_Task objective_.
Scan the entries below and return each line that contains "안전합니다".

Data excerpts
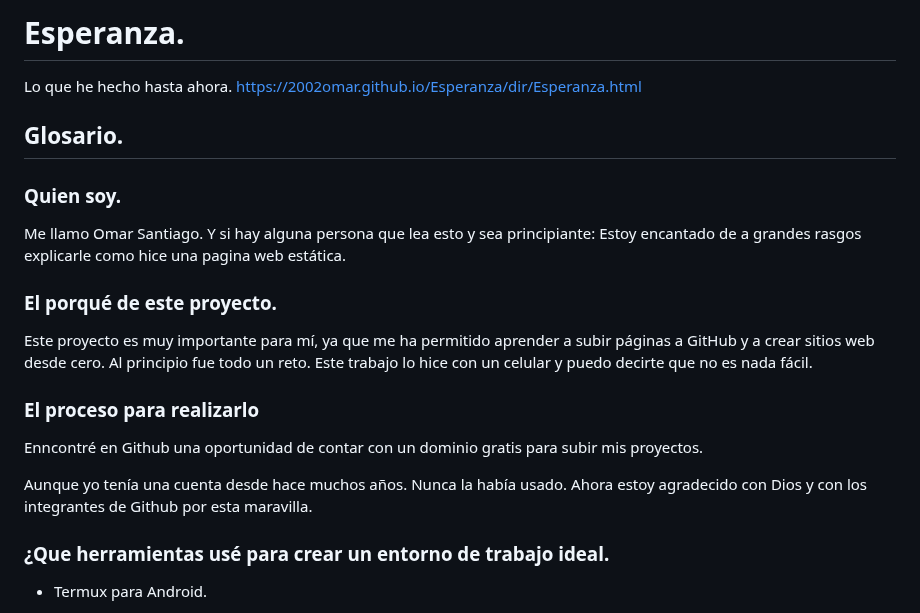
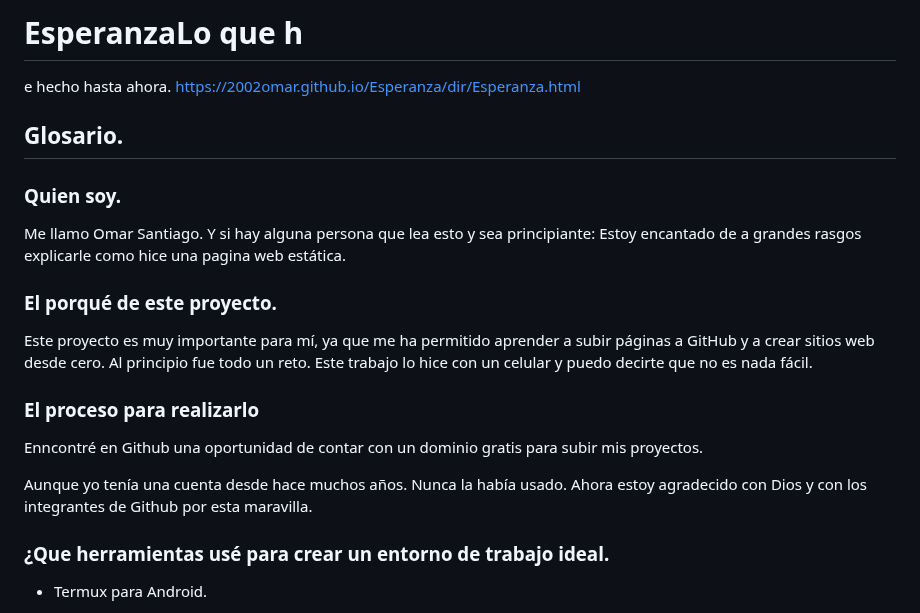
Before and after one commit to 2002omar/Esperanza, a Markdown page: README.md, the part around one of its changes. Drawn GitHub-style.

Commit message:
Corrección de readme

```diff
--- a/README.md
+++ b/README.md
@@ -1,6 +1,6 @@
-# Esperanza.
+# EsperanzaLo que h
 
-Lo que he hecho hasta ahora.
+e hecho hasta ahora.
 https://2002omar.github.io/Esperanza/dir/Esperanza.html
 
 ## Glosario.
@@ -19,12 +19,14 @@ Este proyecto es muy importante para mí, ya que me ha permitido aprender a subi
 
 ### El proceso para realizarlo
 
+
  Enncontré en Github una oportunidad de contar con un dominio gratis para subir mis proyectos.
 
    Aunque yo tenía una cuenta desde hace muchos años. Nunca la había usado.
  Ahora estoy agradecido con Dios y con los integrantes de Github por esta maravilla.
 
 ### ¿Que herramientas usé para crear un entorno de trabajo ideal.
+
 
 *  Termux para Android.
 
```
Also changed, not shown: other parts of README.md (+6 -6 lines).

==

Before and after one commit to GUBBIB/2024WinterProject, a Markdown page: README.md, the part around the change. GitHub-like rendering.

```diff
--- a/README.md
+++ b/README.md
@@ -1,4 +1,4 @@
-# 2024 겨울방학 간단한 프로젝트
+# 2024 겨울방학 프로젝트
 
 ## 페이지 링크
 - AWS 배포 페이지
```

--

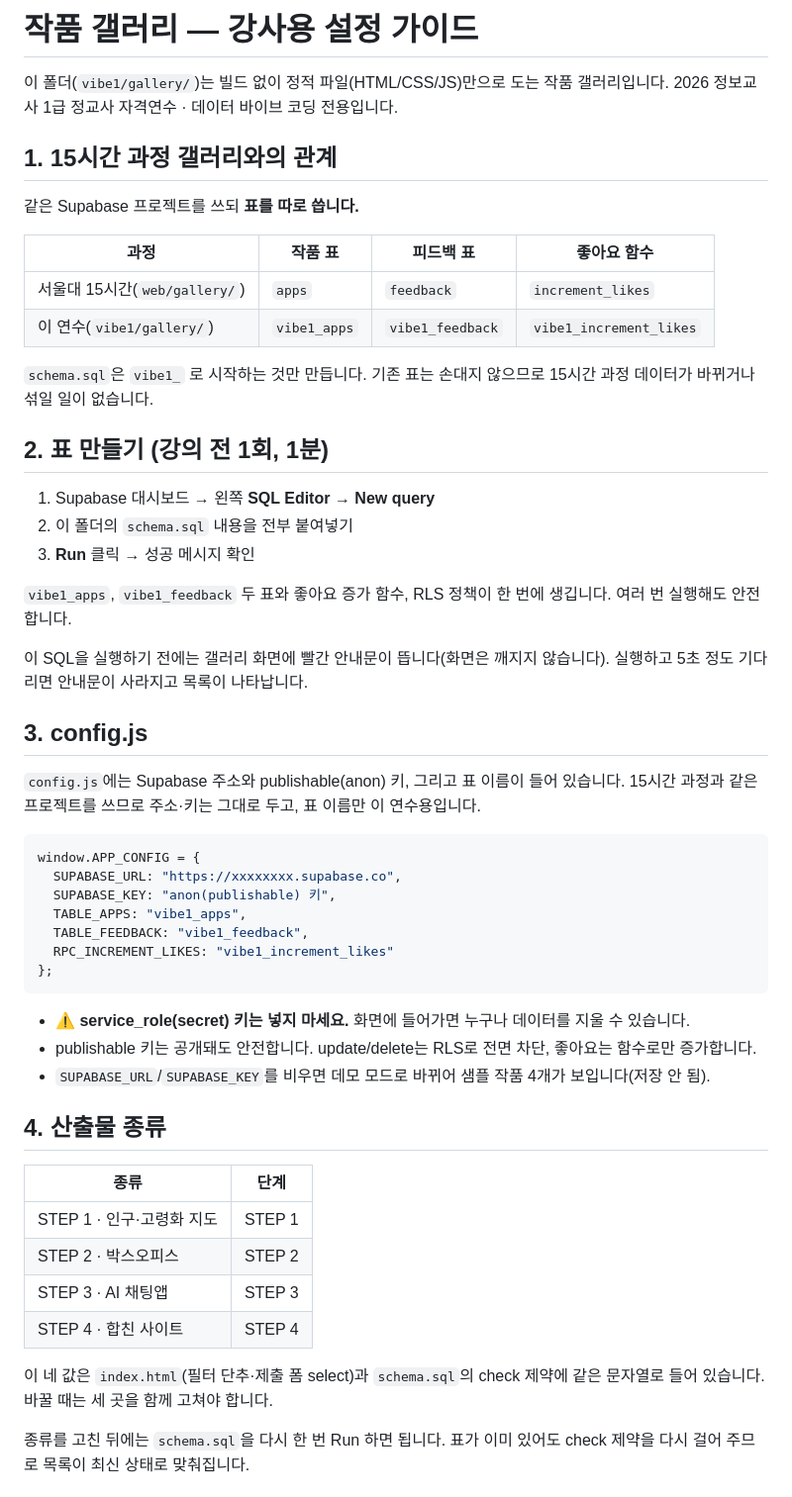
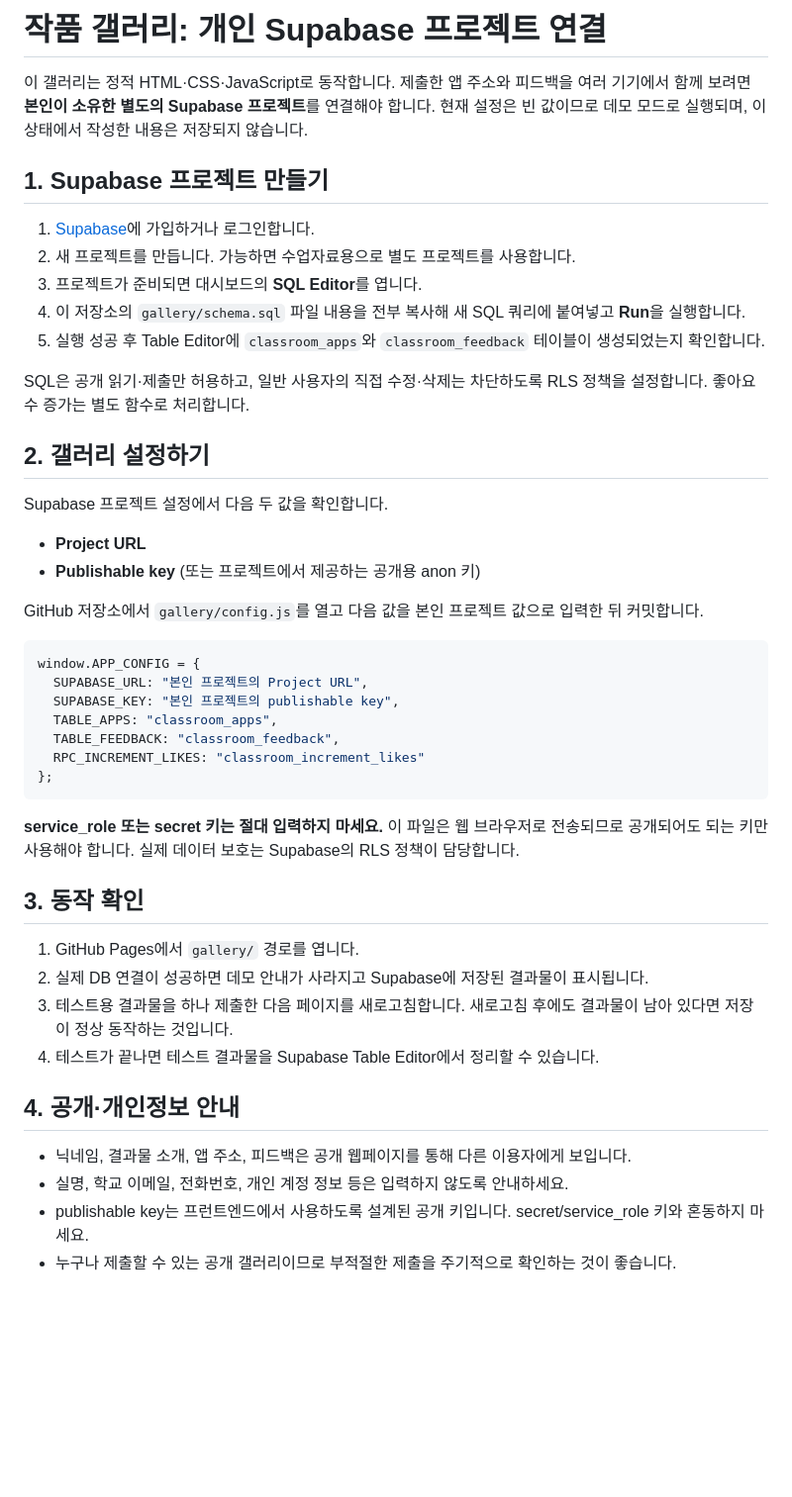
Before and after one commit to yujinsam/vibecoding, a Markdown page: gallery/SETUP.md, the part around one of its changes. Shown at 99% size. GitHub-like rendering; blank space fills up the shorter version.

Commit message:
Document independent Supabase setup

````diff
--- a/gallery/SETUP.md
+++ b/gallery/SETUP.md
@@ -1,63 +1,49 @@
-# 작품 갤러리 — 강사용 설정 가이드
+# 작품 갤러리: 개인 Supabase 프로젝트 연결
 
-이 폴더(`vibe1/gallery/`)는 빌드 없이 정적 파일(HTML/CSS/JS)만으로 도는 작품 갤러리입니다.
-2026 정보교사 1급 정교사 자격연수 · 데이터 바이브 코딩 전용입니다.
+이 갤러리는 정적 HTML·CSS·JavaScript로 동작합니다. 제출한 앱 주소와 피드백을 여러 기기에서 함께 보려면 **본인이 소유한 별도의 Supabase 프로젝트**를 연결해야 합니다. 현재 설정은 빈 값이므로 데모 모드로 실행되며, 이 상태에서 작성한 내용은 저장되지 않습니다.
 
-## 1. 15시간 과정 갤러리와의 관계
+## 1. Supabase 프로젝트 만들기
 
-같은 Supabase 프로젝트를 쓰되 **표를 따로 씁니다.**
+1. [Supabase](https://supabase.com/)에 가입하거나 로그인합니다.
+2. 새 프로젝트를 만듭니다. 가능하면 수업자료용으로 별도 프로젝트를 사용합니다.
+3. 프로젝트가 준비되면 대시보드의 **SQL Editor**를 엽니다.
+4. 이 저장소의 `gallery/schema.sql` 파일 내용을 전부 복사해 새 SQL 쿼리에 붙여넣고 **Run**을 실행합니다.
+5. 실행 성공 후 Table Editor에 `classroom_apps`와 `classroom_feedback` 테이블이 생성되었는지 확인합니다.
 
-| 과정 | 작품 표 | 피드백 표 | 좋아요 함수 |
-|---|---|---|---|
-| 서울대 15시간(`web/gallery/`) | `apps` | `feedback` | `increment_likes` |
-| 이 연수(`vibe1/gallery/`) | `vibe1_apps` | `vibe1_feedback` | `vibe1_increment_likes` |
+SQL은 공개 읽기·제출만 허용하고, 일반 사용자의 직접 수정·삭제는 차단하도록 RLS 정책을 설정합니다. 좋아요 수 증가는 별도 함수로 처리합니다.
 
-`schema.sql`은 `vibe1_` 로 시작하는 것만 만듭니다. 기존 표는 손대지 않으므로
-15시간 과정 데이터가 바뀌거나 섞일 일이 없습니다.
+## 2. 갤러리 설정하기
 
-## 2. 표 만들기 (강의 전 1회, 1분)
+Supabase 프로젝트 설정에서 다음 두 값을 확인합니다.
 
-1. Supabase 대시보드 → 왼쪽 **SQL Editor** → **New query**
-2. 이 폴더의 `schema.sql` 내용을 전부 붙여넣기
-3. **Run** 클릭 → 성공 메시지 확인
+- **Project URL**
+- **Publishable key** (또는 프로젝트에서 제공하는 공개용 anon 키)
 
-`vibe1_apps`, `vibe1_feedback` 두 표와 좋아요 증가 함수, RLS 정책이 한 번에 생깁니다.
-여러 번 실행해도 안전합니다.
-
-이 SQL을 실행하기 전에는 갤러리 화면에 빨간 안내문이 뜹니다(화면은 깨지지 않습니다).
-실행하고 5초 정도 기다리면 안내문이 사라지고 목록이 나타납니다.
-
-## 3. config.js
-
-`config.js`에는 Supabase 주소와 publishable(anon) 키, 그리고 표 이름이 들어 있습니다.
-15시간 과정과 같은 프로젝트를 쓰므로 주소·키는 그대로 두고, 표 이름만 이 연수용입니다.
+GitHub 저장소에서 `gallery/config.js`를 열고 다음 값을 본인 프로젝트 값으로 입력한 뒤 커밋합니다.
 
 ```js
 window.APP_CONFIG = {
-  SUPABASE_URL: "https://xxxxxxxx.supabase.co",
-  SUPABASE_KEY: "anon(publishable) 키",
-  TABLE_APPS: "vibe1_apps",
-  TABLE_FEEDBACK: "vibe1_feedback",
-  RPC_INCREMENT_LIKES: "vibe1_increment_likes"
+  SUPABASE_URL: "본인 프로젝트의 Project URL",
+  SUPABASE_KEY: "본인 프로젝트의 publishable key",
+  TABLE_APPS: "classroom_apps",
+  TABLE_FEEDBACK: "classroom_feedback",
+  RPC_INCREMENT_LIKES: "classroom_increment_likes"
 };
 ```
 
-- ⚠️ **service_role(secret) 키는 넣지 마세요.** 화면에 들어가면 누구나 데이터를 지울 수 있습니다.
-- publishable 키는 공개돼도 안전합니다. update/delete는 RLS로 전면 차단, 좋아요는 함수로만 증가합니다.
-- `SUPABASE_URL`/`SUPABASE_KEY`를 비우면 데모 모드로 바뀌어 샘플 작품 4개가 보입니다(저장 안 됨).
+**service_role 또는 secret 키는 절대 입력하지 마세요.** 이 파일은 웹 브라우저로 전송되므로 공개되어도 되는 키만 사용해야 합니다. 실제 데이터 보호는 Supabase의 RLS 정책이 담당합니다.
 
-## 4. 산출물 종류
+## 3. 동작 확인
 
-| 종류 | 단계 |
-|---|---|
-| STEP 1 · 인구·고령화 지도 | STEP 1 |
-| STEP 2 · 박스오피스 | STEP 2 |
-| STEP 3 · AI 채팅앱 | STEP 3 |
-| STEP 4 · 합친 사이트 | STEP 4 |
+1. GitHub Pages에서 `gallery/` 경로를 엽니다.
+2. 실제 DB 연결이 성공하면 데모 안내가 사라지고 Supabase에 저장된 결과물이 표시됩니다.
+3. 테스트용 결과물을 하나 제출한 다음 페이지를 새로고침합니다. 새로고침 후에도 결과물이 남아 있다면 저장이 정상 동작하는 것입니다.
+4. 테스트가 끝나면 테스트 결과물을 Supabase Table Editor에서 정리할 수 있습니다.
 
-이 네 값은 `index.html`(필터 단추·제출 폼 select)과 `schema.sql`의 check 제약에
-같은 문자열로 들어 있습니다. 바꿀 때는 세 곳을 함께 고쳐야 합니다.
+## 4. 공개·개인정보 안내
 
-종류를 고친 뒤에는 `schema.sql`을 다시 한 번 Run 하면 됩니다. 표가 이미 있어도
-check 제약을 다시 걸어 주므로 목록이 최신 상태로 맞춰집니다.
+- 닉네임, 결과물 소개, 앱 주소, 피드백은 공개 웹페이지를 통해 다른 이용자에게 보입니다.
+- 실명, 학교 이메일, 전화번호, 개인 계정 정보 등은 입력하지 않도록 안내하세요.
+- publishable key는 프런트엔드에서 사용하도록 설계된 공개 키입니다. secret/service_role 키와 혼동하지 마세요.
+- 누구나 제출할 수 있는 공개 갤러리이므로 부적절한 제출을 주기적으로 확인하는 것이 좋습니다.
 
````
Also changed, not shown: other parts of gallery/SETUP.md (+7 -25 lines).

_Answer space_.
-여러 번 실행해도 안전합니다.
-- publishable 키는 공개돼도 안전합니다. update/delete는 RLS로 전면 차단, 좋아요는 함수로만 증가합니다.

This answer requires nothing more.